Rails’ layout mechanism follows the standard pattern embodied in Sun’s J2EE patterns and familiar to users of Struts and other frameworks. The page template outputs the main content, and it’s automatically wrapped by a generic template (as opposed to the earlier SSI-style paradigm, where each page manually includes headers, footers, etc.). There’s always a complication with this pattern, which is that the page author usually wants to influence some aspects of the wrapping as well.

For instance, you’re writing books.rhtml for an E-Commerce site. You’re obviously going to set the main content - a list of books - but you also want to influence the wrapping, such as: change the page title (in the doc head), highlight “books” in the side menu, etc.

With many frameworks, you have to jump in to an XML file to influence the wrapping, which often means no-one bothers, and usability - not to mention search engine optimisation - suffers as a result…all pages end up with the same title and meta-information, and you’re probably downloading extra Javascript because you’ve made it the same for all pages.

Rails makes it quite easy, and being Rails, there’s no funny config files to mess with…it’s all code. The layout template is parsed after the main content, so the main content can set any variables, and the layout template can make use of them.

For example, standard-layout.rhtml says: [html]

<%= @page_title || "My App" %> [/html] Then, each page gets to choose its own title, e.g. books.rhtml: [html] <% @page_title="Book Bargains" %>

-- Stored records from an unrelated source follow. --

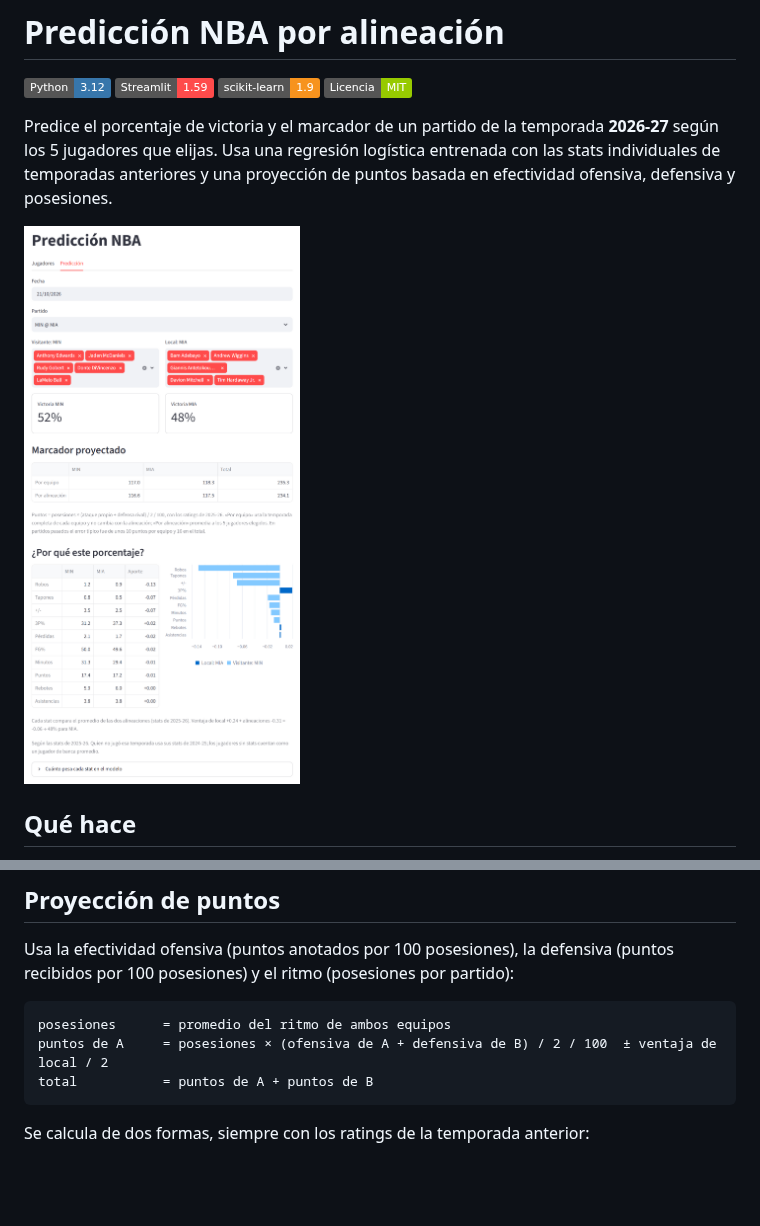
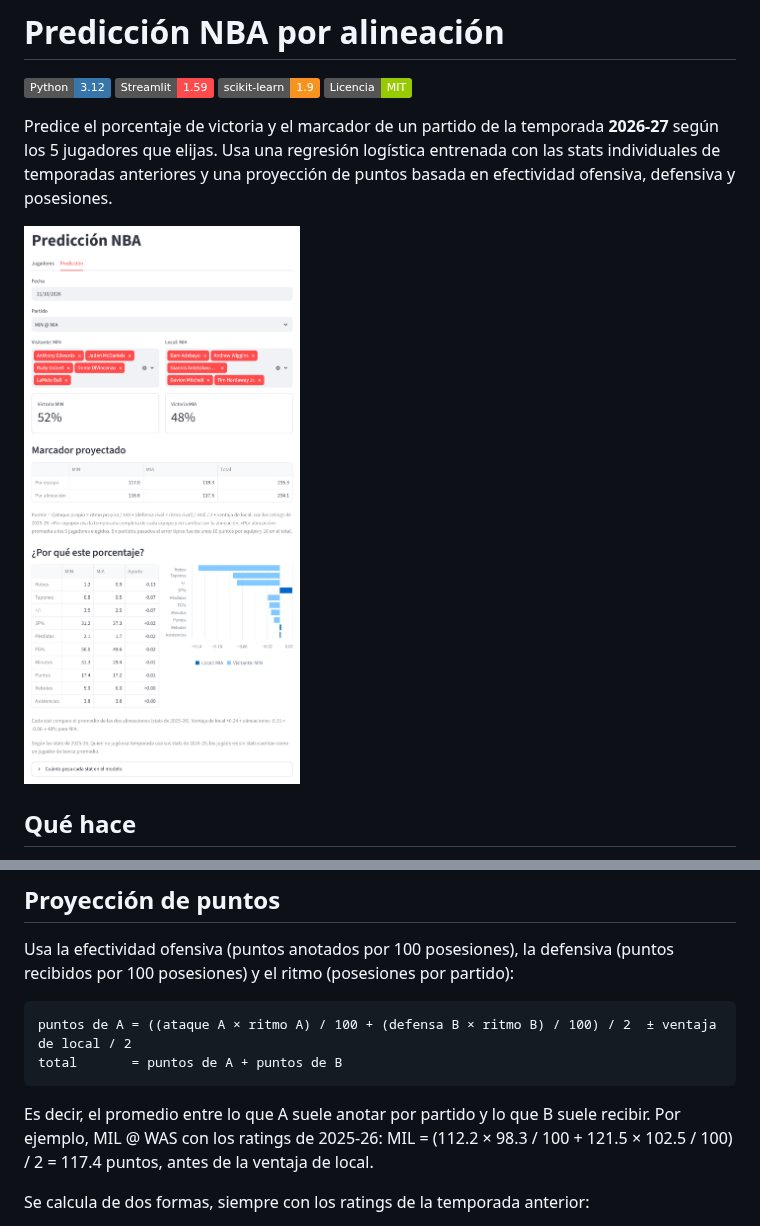
Before and after one commit to ronaldochavez/nba_prediction, a Markdown page: README.md, 2 parts joined by grey strips. Rendered like a GitHub page; pictures changed too: docs/prediccion.png; badges without logos; blank space fills up the shorter version.

````diff
--- a/README.md
+++ b/README.md
@@ -76,10 +76,12 @@ Que las pérdidas sumen a favor no es un error: las cometen más los jugadores q
 Usa la efectividad ofensiva (puntos anotados por 100 posesiones), la defensiva (puntos recibidos por 100 posesiones) y el ritmo (posesiones por partido):
 
 ```
-posesiones      = promedio del ritmo de ambos equipos
-puntos de A     = posesiones × (ofensiva de A + defensiva de B) / 2 / 100  ± ventaja de local / 2
-total           = puntos de A + puntos de B
+puntos de A = ((ataque A × ritmo A) / 100 + (defensa B × ritmo B) / 100) / 2  ± ventaja de local / 2
+total       = puntos de A + puntos de B
 ```
+
+Es decir, el promedio entre lo que A suele anotar por partido y lo que B suele recibir. Por ejemplo, MIL @ WAS con los ratings de 2025-26:
+MIL = (112.2 × 98.3 / 100 + 121.5 × 102.5 / 100) / 2 = 117.4 puntos, antes de la ventaja de local.
 
 Se calcula de dos formas, siempre con los ratings de la temporada anterior:
 
````
Also changed, not shown: 2 other files.
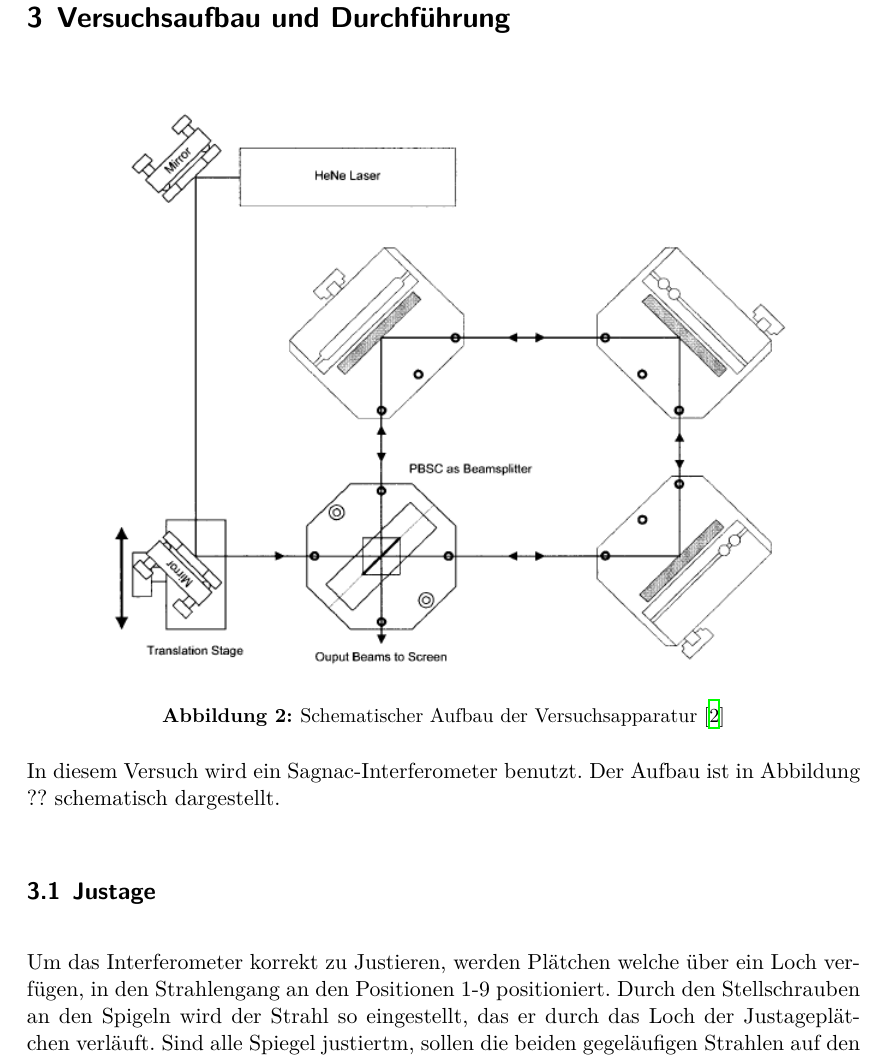
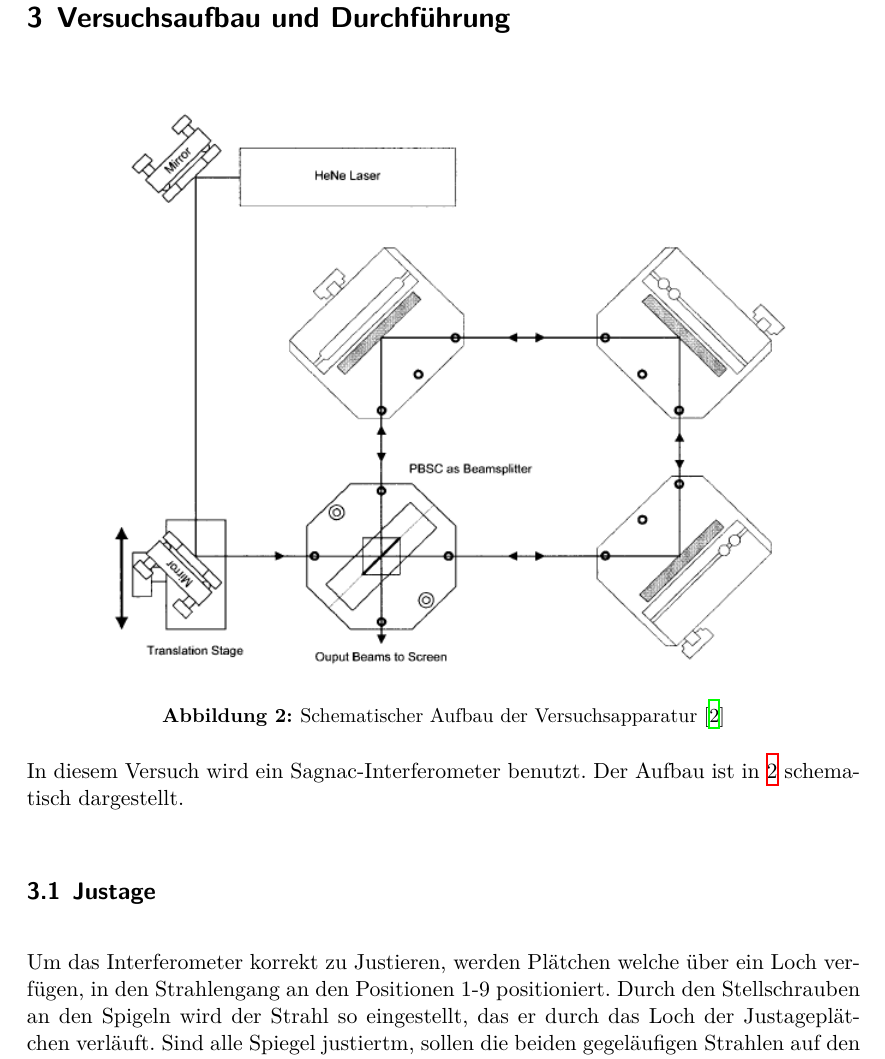
Before and after one commit to CaptainPaule/MasterFP, a LaTeX document (Interferometrie/Interferometrie.tex, which reads Interferometrie/tex/01_aufbau.tex): part of page 6 of 13, cut so that both start at the same text. Compiled offline with XeLaTeX; an older LaTeX class or package is replaced by its successor.

Commit message:
add reference

```diff
--- a/Interferometrie/tex/01_aufbau.tex
+++ b/Interferometrie/tex/01_aufbau.tex
@@ -8,7 +8,7 @@
 \end{figure}
 
 
-In diesem Versuch wird ein Sagnac-Interferometer benutzt. Der Aufbau ist in Abbildung ?? schematisch dargestellt.
+In diesem Versuch wird ein Sagnac-Interferometer benutzt. Der Aufbau ist in \ref{aufbau} schematisch dargestellt.
 
 \subsection{Justage}
 Um das Interferometer korrekt zu Justieren, werden Plätchen welche über ein Loch verfügen, in den Strahlengang an den Positionen 1-9 positioniert. Durch den Stellschrauben an den Spigeln wird der Strahl
```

Lots of Books Today!

.... [/html] It's easy to make Javascript (and CSS) flexible. The main layout loops through each specified script: [html] <% (@scripts||[]).each do | script | %> <% end %> [/html] (Some people might prefer Rails' script_include tag instead of manual script tags.) Then, the page can optionally indicate the Javascripts it needs [html] <% @page_title="Book Bargains" %> <% @scripts = ["dojo", "util", "books"] %> [/html]